───── Excerpted data

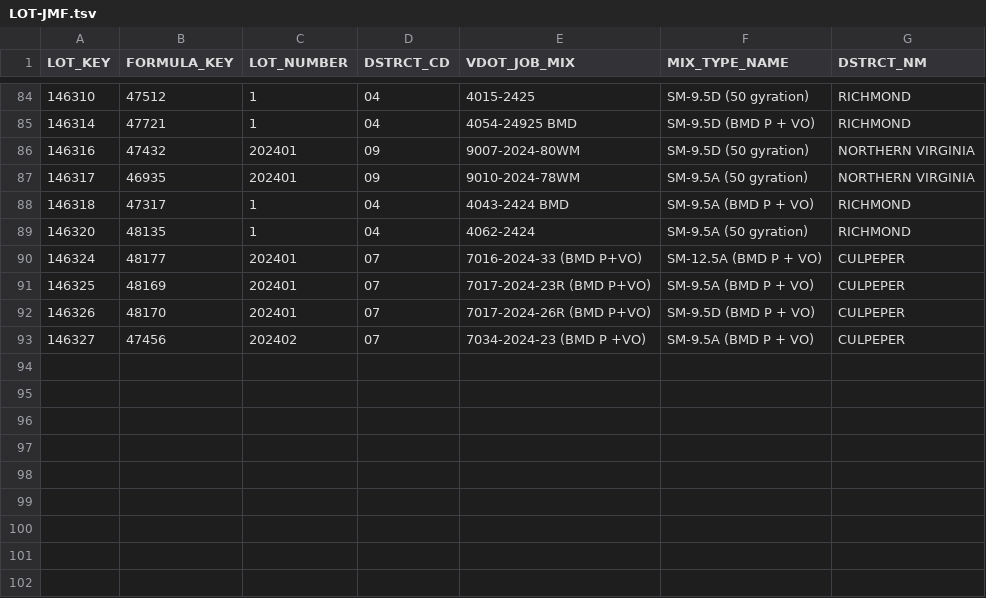
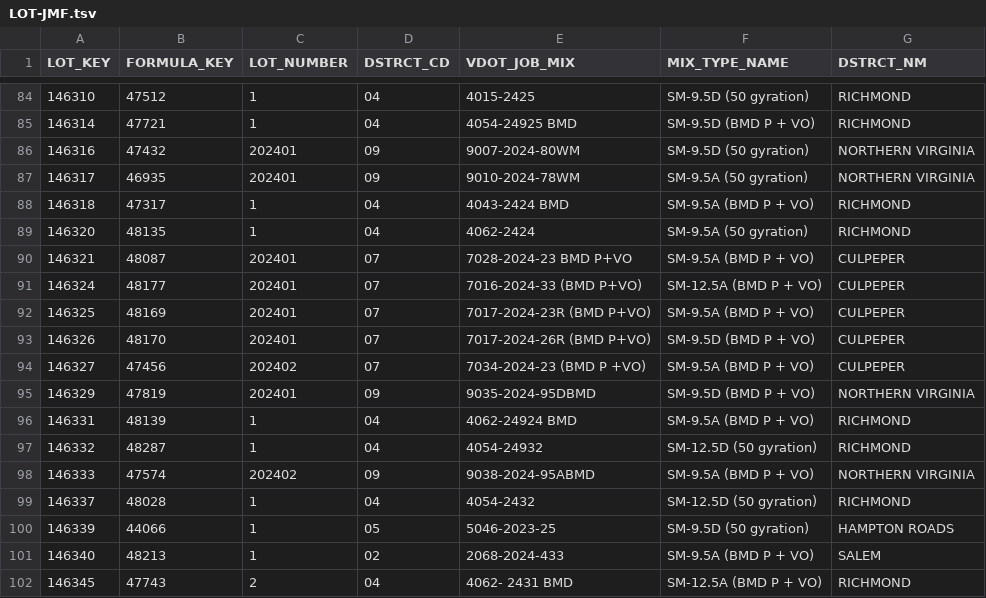
Before and after one commit to bcs9z/VDOTPowerBIData, a TSV file: LOT-JMF.tsv, drawn as a sheet; only a part is shown, gaps mark what is left out; the diff names each change by its address in the sheet, - before the commit and + after, or states it on an @@ line.

```diff
--- a/LOT-JMF.tsv
+++ b/LOT-JMF.tsv
+row 90: 146321 | 48087 | 202401 | 07 | 7028-2024-23 BMD P+VO | SM-9.5A (BMD P + VO) | CULPEPER
+row 95: 146329 | 47819 | 202401 | 09 | 9035-2024-95DBMD | SM-9.5D (BMD P + VO) | NORTHERN VIRGINIA
+row 96: 146331 | 48139 | 1 | 04 | 4062-24924 BMD | SM-9.5A (BMD P + VO) | RICHMOND
+row 97: 146332 | 48287 | 1 | 04 | 4054-24932 | SM-12.5D (50 gyration) | RICHMOND
+row 98: 146333 | 47574 | 202402 | 09 | 9038-2024-95ABMD | SM-9.5A (BMD P + VO) | NORTHERN VIRGINIA
+row 99: 146337 | 48028 | 1 | 04 | 4054-2432 | SM-12.5D (50 gyration) | RICHMOND
+row 100: 146339 | 44066 | 1 | 05 | 5046-2023-25 | SM-9.5D (50 gyration) | HAMPTON ROADS
+row 101: 146340 | 48213 | 1 | 02 | 2068-2024-433 | SM-9.5A (BMD P + VO) | SALEM
+row 102: 146345 | 47743 | 2 | 04 | 4062- 2431 BMD | SM-12.5A (BMD P + VO) | RICHMOND
```
Also changed, not shown: 1 other file.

──────────

**What to do**
Your answer should be the number of lines in the records that contain the word "gyration", with nothing added.

**Result of this exercise**
3